Bigger, brighter station at Gatwick Airport
We started building work at the railway station at Gatwick Airport in November. We're giving you a bigger and brighter station with improed accessibility by 2023.
As part of the £150m project, we're rebuilding platforms five and six. They will reopen – wider than before – in May 2022.
In the meantime, we've started building the new concourse, which will sit over platforms five, six and seven and act as a new link for passengers changing trains at the station. The existing concourse will remain but will be substantially remodelled over the next three years.
We're giving you more reliable, more frequent and faster services on the Brighton Main Line and its branches.
These lines are among the busiest and most congested in Britain, carrying 1,700 trains and 300,000 passengers every weekday in normal times.
Passengers using the Brighton Main Line benefit from fast and frequent services to a wide range of destinations. However, in recent years, reliability has fallen below you customers deserve.
Historic under-investment and the rebuild of London Bridge have contributed to poor service in recent years. However, complex railway layout and bottlenecks, particularly at Croydon, mean that without significant investment, performance will not improve to acceptable levels. It also means that we won’t be able to run the additional trains needed to meet future passenger demand.
Did you know?
- The Hungerford Bridge, which runs over the River Thames and into London Charing Cross station is the subject of a painting by Claude Monet.
- The name of London Cannon Street station and Cannon Street itself is not derived from the armament but from the term ‘Candelwykestrete’ which means ‘makers of candles’.
- London Waterloo provided the terminus of the London Necropolis Company. Opened in 1854, the small, private station was designed to accommodate mourners and hold funeral services before coffins were transported for burial at Brookwood Cemetery in Surrey.

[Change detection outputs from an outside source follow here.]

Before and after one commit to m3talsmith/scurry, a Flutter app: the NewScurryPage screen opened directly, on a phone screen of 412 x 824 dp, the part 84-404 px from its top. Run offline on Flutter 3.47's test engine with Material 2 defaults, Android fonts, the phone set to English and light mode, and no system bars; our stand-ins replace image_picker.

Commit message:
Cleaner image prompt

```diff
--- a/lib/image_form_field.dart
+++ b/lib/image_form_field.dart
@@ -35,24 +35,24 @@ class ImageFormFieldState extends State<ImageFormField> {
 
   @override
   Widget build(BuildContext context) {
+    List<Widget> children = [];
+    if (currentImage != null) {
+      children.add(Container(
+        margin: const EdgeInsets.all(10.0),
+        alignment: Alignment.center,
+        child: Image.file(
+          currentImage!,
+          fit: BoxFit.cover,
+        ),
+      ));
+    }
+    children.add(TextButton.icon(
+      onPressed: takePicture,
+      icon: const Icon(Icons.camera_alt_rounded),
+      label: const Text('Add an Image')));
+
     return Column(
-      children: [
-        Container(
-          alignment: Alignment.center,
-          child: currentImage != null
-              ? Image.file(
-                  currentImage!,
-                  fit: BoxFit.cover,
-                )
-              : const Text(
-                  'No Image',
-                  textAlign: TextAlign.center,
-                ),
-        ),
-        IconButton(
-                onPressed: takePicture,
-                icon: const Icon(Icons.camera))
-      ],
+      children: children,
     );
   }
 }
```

- The original station building was demolished in 1902 to make way for the expansion of Waterloo; its successor was destroyed during an air raid in 1941 and never rebuilt.

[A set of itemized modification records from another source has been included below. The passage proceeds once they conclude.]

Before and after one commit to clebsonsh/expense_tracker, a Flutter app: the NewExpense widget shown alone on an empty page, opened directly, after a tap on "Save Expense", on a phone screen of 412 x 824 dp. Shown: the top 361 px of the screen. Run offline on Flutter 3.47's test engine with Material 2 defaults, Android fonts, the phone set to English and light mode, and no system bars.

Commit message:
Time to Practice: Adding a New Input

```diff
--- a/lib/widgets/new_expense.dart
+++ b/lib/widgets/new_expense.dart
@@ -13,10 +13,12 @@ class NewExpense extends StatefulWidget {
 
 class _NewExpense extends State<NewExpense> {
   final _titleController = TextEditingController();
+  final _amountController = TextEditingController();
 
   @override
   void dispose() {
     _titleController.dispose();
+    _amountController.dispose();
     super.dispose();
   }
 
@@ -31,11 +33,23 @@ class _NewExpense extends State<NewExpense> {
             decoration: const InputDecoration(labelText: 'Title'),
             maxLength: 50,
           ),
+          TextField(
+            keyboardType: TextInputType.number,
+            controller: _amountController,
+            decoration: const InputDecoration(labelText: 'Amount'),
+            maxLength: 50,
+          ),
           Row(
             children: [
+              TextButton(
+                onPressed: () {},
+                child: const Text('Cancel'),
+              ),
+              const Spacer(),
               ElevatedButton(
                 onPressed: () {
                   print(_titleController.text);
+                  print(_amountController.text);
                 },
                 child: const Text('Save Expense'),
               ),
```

- The construction of the line and station at what is now London St Pancras International required the demolition and clearance of many properties, including the old St Pancras burial ground. A young Thomas Hardy, before finding fame as an author was employed to oversee the excavation and re-internment of the bodies.